_Material for this exercise:_
◇ ◇ ◇
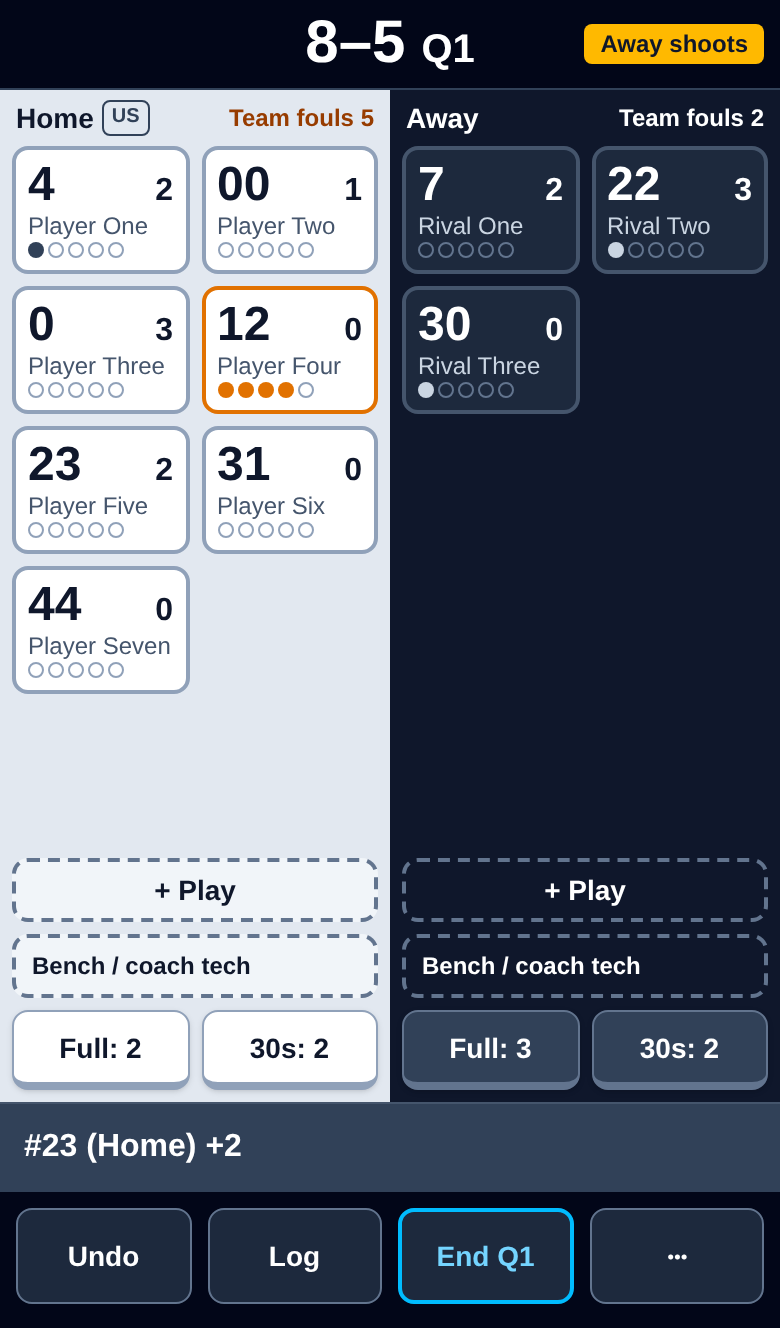
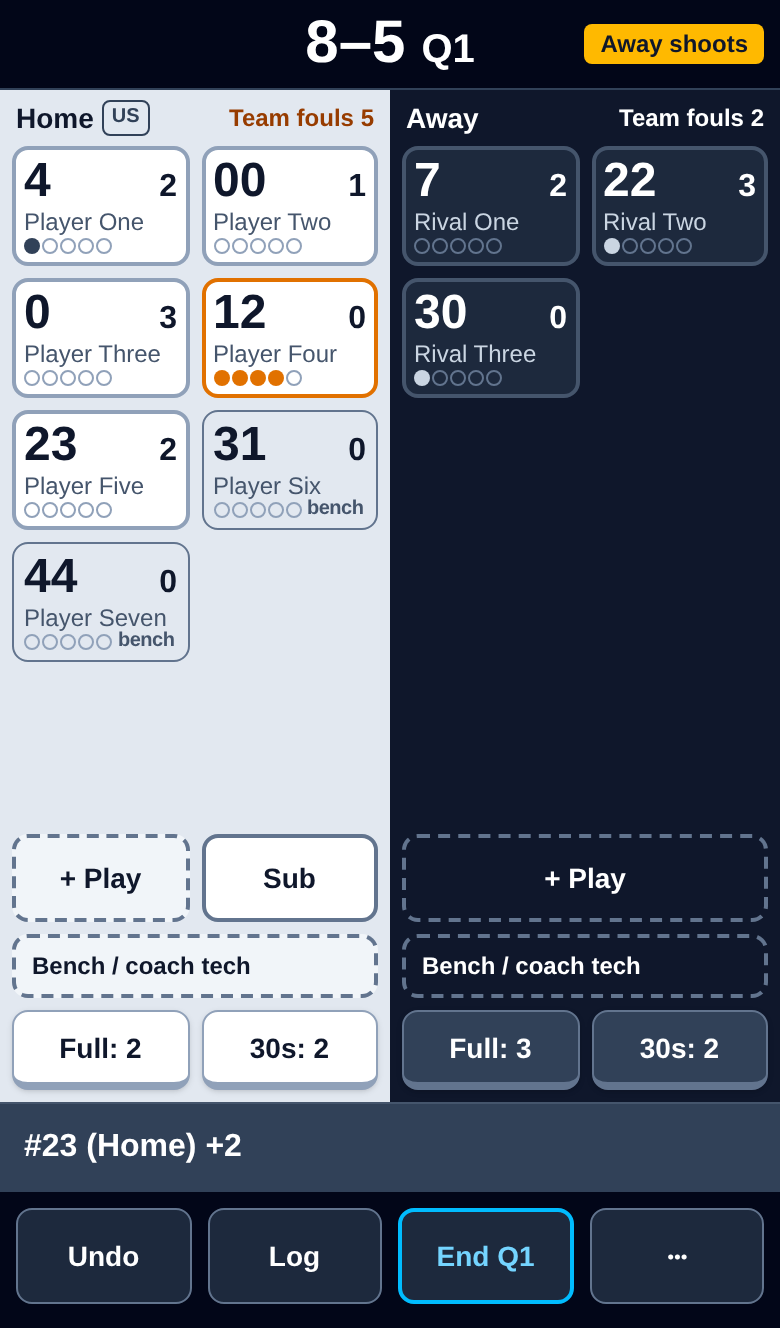
How-to: a Subs section with a Who went out? screenshot; the reading-the-screen shot shows the bench

diff --git a/src/ui/howto-content.ts b/src/ui/howto-content.ts
@@ -43,6 +43,15 @@ export const HOWTO_SECTIONS: HowtoSection[] = [
     ],
   },
   {
+    id: 'subs',
+    title: 'Subs',
+    body: [
+      "Solid cards are the five on the floor; the bench is ghosted, with a gray bench tag. The first five on the roster start, and the Sub button beside + Play reads Starters until that team's first play if you want to change them. Subbing is optional: a bench player who makes a play goes on the floor by herself, and nothing waits on you.",
+      "When #22 checks in at the table, tap #22, then #22 checks in at the foot of her sheet, then who went out. The Sub button opens the same sheet: Who went out? when more than five are on (likely marks a guess, never acted on), Who came in? when fewer, as after a foul-out, and Who's on the floor? for a line change, ended with Done. Subs change no score or count, and Undo takes one back.",
+    ],
+    image: { src: '/howto/subs.png', alt: 'Who went out? for Home after #44 scored from the bench: six on the floor, #44 marked just in and #0, whose last play is the oldest, marked likely; Cancel below.' },
+  },
+  {
     id: 'timeouts',
     title: 'Timeouts and bench techs',
     body: [
@@ -88,7 +97,7 @@ export const HOWTO_SECTIONS: HowtoSection[] = [
       "Each half's header shows that team's fouls for the quarter, amber from 4 (in overtime the count includes Q4). In the bonus, a badge in the strip at the top names the team that shoots, for example Home shoots, over its half. Foul dots turn amber at 4 and red at OUT, and an out player's card is grayed: tapping it asks first.",
       `Running score, under ⋯, shows your team only. ${MARK_LEGEND}`,
     ],
-    image: { src: '/howto/reading-the-screen.png', alt: 'The live screen in Q1 with both rosters: Home, marked US, on the left with team fouls 5 and #12 at four amber foul dots; Away on the right with its own numbered cards, points and fouls; Away shoots; under each half, + Play, the Bench card and the timeout buttons.' },
+    image: { src: '/howto/reading-the-screen.png', alt: 'The live screen in Q1 with both rosters: Home, marked US, on the left with team fouls 5, #12 at four amber foul dots, and #31 and #44 ghosted on the bench; Away on the right with its own numbered cards, points and fouls; Away shoots; under each half, + Play beside the Sub button, the Bench card and the timeout buttons.' },
   },
   {
     id: 'wrong',

diff --git a/src/ui/howto-content.test.ts b/src/ui/howto-content.test.ts
@@ -10,9 +10,9 @@ const byTitle = (t: string) => HOWTO_SECTIONS.find((s) => s.title === t)!;
 const text = (t: string) => byTitle(t).body.join(' ');
 
 describe('how-to content', () => {
-  it('has the twelve sections in order', () =>
+  it('has the thirteen sections in order', () =>
     expect(HOWTO_SECTIONS.map((s) => s.title)).toEqual([
-      'What this is', 'Before tip-off', 'Record a play', 'Free throws', 'A player with no card',
+      'What this is', 'Before tip-off', 'Record a play', 'Free throws', 'A player with no card', 'Subs',
       'Timeouts and bench techs', 'Mistakes', 'End of quarter', 'Overtime and end of game', 'Export',
       'Reading the screen', "If something's wrong",
     ]));
@@ -33,6 +33,16 @@ describe('how-to content', () => {
   it('explains + Play and Whose number?', () => {
     const t = text('A player with no card');
     for (const words of ['+ Play', 'Whose number?', 'No number', 'Stop asking this game', 'joins that team']) expect(t).toContain(words);
+  });
+  it('covers the floor and bench, Starters, the sub row and the three questions', () => {
+    const t = text('Subs');
+    expect(t).toMatch(/Solid cards are the five on the floor; the bench is ghosted/);
+    expect(t).toMatch(/Starters/);
+    expect(t).toMatch(/Subbing is optional: a bench player who makes a play goes on the floor/);
+    expect(t).toMatch(/tap #22, then #22 checks in/);
+    for (const q of ['Who went out?', 'Who came in?', "Who's on the floor?"]) expect(t).toContain(q);
+    expect(t).toMatch(/likely marks a guess/);
+    expect(t).toMatch(/Subs change no score or count/);
   });
   it('makes both rosters optional and keeps only ours', () => {
     expect(text('Before tip-off')).toMatch(/their roster.*Both are optional/);
@@ -73,8 +83,9 @@ describe('how-to content', () => {
     expect(text("If something's wrong")).toMatch(/Not saving/);
     expect(text("If something's wrong")).toMatch(/reload keeps your plays but clears Undo/);
   });
-  it('shows the three screenshots the release script writes, and no others', () => {
+  it('shows the four screenshots the release script writes, and no others', () => {
     const IMAGES: Record<string, string> = {
+      Subs: '/howto/subs.png',
       'Reading the screen': '/howto/reading-the-screen.png',
       Mistakes: '/howto/mistakes.png',
       'End of quarter': '/howto/end-of-quarter.png',

diff --git a/scripts/howto/shots.spec.ts b/scripts/howto/shots.spec.ts
@@ -2,8 +2,8 @@ import { expect, test } from '@playwright/test';
 import { OPPONENT, TEAM, ui } from '../../e2e/fixture';
 
 /*
- * `pnpm howto:shots`, run by `pnpm release`: the three How-to screenshots, from the full-game
- * fixture's invented roster. It writes only these three files, so an image the owner made by
+ * `pnpm howto:shots`, run by `pnpm release`: the four How-to screenshots, from the full-game
+ * fixture's invented roster. It writes only these four files, so an image the owner made by
  * hand (under a new filename, referenced from src/ui/howto-content.ts) is never overwritten.
  */
 
@@ -65,4 +65,13 @@ test('How-to screenshots', async ({ page }) => {
   await app.checkQuarter('Q1', 8, 5);
   await app.expectMatches();
   await shot('end-of-quarter');
+  await app.saveCheck();
+
+  // Subs: #44 scores from the bench, so six are on, and the Sub button asks who went out.
+  await app.score('Player Seven', '+2');
+  await app.subButton('Home').click();
+  await expect(dialog()).toHaveAccessibleName('Who went out?');
+  await expect(dialog().getByText('likely', { exact: true })).toBeVisible();
+  await expect(dialog().getByText('just in', { exact: true })).toBeVisible();
+  await shot('subs');
 });

diff --git a/CLAUDE.md b/CLAUDE.md
@@ -22,10 +22,10 @@ Redefined 2026-11-16. The old 1.0 ("trusted for the owner's own team") was met a
 
 - [x] Opponent team stats on the live screen: their fouls (and our bonus), their timeouts, their
       points by player number. (0.8)
-- [ ] Active lineup with substitutions (0.9): the five on the floor sit at the top of their half,
+- [x] Active lineup with substitutions: the five on the floor sit at the top of their half,
       the bench below; a sub moves players between floor and bench, and nothing is ever hidden, so
       subbing is optional. A fouled-out player prompts a sub. Reworded 2026-11-16 (owner): the
-      old wording, "shows only the players on the floor", is dropped.
+      old wording, "shows only the players on the floor", is dropped. (0.9)
 - [x] Both teams in the Book CSV, and the quarter check compares both scores. (0.8)
 - [ ] The How-to covers both-team scoring (done in 0.8), and `/ux-audit` finishes a scripted
       both-team game with nothing blocking (not yet run; the scenario was rewritten in 0.8).
@@ -63,7 +63,7 @@ runs as `/ux-audit`.
 - `pnpm howto:shots`: refreshes the How-to screenshots, `public/howto/*.png`, from the
   full-game fixture. `pnpm release` runs it and commits the images, so they stay current.
   An image made by hand gets a new filename and is referenced from `src/ui/howto-content.ts`;
-  the script writes only its own three filenames, so a release never overwrites it. A
+  the script writes only its own four filenames, so a release never overwrites it. A
   hand-made image also needs the screenshot map in `src/ui/howto-content.test.ts` updated.
 
 ## Style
◇ ◇ ◇
_What the task requires:_
In the listing above, locate the line with "const t = text('A player with no card');" and the line with "marks a guess/);", then extract exactly those lines and every line between them, and nothing more.

_Reply to the exercise:_
     const t = text('A player with no card');
     for (const words of ['+ Play', 'Whose number?', 'No number', 'Stop asking this game', 'joins that team']) expect(t).toContain(words);
+  });
+  it('covers the floor and bench, Starters, the sub row and the three questions', () => {
+    const t = text('Subs');
+    expect(t).toMatch(/Solid cards are the five on the floor; the bench is ghosted/);
+    expect(t).toMatch(/Starters/);
+    expect(t).toMatch(/Subbing is optional: a bench player who makes a play goes on the floor/);
+    expect(t).toMatch(/tap #22, then #22 checks in/);
+    for (const q of ['Who went out?', 'Who came in?', "Who's on the floor?"]) expect(t).toContain(q);
+    expect(t).toMatch(/likely marks a guess/);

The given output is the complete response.